OpenGL Shading Language (abbreviated: GLSL or GLslang), is a high-level shading language with a syntax based on the C programming language. It was created by the OpenGL ARB (OpenGL Architecture Review Board) to give developers more direct control of the graphics pipeline.

Some benefits of using GLSL are:

  • Cross-platform compatibility on multiple operating systems, including GNU/Linux, macOS and Windows.
  • The ability to write shaders that can be used on any hardware vendor's graphics card that supports the OpenGL Shading Language.
  • Each hardware vendor includes the GLSL compiler in their driver, thus allowing each vendor to create code optimized for their particular graphics card’s architecture.


Fragment usage of the graphics pipeline is restricted to a single fragment program which will be executed by the GPU for each pixels of the graphical score/canvas.

The fragment program is written in GLSL (OpenGL Shading Language) which has a syntax quite similar to the C language but is much simpler to learn.

You can do anything from ray-traced 3D to drawing simple lines and define their behaviors with Fragment, the only requirement is high school mathematics.

Here is a simple example of GLSL code that Fragment accept which just set all pixels to black and all oscillators to off:

void main () {
  gl_FragColor = vec4(0., 0., 0., 0.);
  synthOutput = vec4(0., 0., 0., 0.); // WebGL 2.0 only

Pre-defined uniforms

Fragment has many pre-defined uniforms which can be used to access different informations.

Here is a list of Fragment pre-defined uniforms

  • vec2 resolution viewport resolution (in pixels)
  • float globalTime playback time (in seconds)
  • float baseFrequencyscore base frequency
  • float octavescore octave range
  • vec4 mousenormalized mouse pixel coords.
  • vec4 dateyear, month, day, time in seconds
  • sampler2D iInputNImported data access, typical usage : texture2D(iInput0, uv);
  • sampler2D pFrame The previous frame available as a texture
  • sampler2D pFrameSynthThe previous synth frame available as a texture (WebGL 2)
  • int frame The current frame
  • float htoy take a frequency as argument and return its vertical position on the canvas (in pixels units)
  • float fline take a frequency as argument and return either 1 or 0 (shortcut to draw a horizontal line)
  • vec4[N] keyboardMIDI note-on/note-off events : frequency, velocity, elapsed time since the key was pressed, MIDI channel
  • vec4[N+1] keyboardEnhanced MIDI (MPE) : pitch bend, timbre (CC74), pressure (aftertouch), release velocity
  • vec3[N] pKeystore the previous note-off for each channels, frequency, velocity, elapsed time since the key was pressed

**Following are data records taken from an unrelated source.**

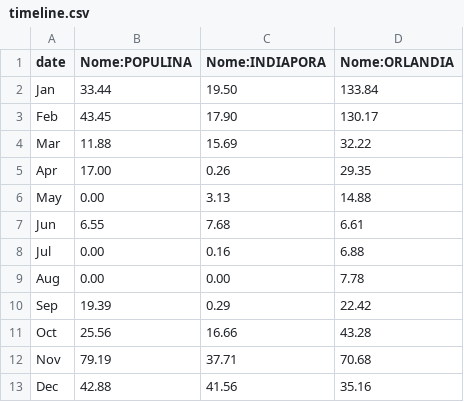
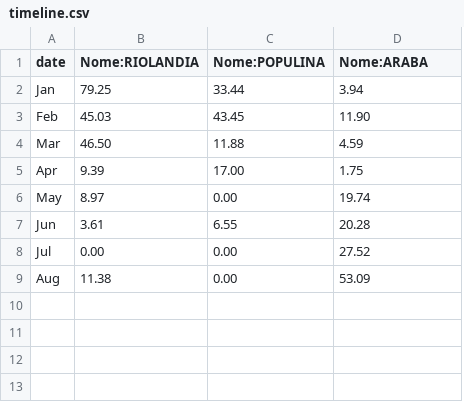
Before and after one commit to wallysonlima/webvitool, a CSV file: view/data/timeline.csv, drawn as a sheet; removed rows and columns are numbered as before the commit, all else as after; the diff names each change by its address in the sheet, - before the commit and + after, or states it on an @@ line.

```diff
--- a/view/data/timeline.csv
+++ b/view/data/timeline.csv
+column B (Nome:RIOLANDIA), rows 2-9: 79.25 | 45.03 | 46.50 | 9.39 | 8.97 | 3.61 | 0.00 | 11.38
-column C (Nome:INDIAPORA), rows 2-9: 19.50 | 17.90 | 15.69 | 0.26 | 3.13 | 7.68 | 0.16 | 0.00
-D1: Nome:ORLANDIA
+D1: Nome:ARABA
-D2 (Nome:ARABA): 133.84
+D2 (Nome:ARABA): 3.94
-D3 (Nome:ARABA): 130.17
+D3 (Nome:ARABA): 11.90
-D4 (Nome:ARABA): 32.22
+D4 (Nome:ARABA): 4.59
-D5 (Nome:ARABA): 29.35
+D5 (Nome:ARABA): 1.75
-D6 (Nome:ARABA): 14.88
+D6 (Nome:ARABA): 19.74
-D7 (Nome:ARABA): 6.61
+D7 (Nome:ARABA): 20.28
-D8 (Nome:ARABA): 6.88
+D8 (Nome:ARABA): 27.52
-D9 (Nome:ARABA): 7.78
+D9 (Nome:ARABA): 53.09
-row 10: Sep | 19.39 | 0.29 | 22.42
-row 11: Oct | 25.56 | 16.66 | 43.28
-row 12: Nov | 79.19 | 37.71 | 70.68
-row 13: Dec | 42.88 | 41.56 | 35.16
```
Also changed, not shown: view/data/map.csv, view/data/zoom.csv, 2 other files.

Reference cards

The Khronos Group (authors of the language specification) released several reference cards of the GLSL specification, the reference cards are compact reference of the full language specification which can be used in conjunctions with code samples to learn the OpenGL Shading Language quickly.

Since there is plenty of resources to learn the OpenGL Shading Language, the documentation provided in this section will only provide the official reference cards, many GLSL tutorials are available on the internet and are valid for Fragment.

As Fragment can use WebGL 2.0 if your browser has support for it, the reference cards for both WebGL 1.0 GLSL and WebGL 2.0 GLSL (more functionalities) is provided, keep in mind that if Fragment run fine with your browser, you can safely use the WebGL 1.0 GLSL reference card as a starting point:


Fragment support GLSL 3.0 version automatically if it detect support for the WebGL 2.0 API (which is recommended), GLSL 3.0 allow to use dynamical indexes with arrays among many other things, it also allow to use shortcuts.

If WebGL 2.0 is supported, there is actually two output in the fragment shader, gl_FragColor or fragColor for the visuals and synthOutput for the pixels data which will be used by the audio synthesis engine, this allow to do visuals alongside stereo audio synthesis, when WebGL 2.0 is enabled and the EXT_color_buffer_float extension is available, the pixels data output will be encoded as 32-bit float, this give higher quality sounds and possibilities.

There is also many applications that let you create stunning visuals in your browser by the same method, one of the most popular one and compatible with Fragment (by using the convert ShaderToy button of the toolbar) is ShaderToy, this program let you build visuals and audio at the same time, just like Fragment but with a more conventional approach non-pixels based audio synthesis.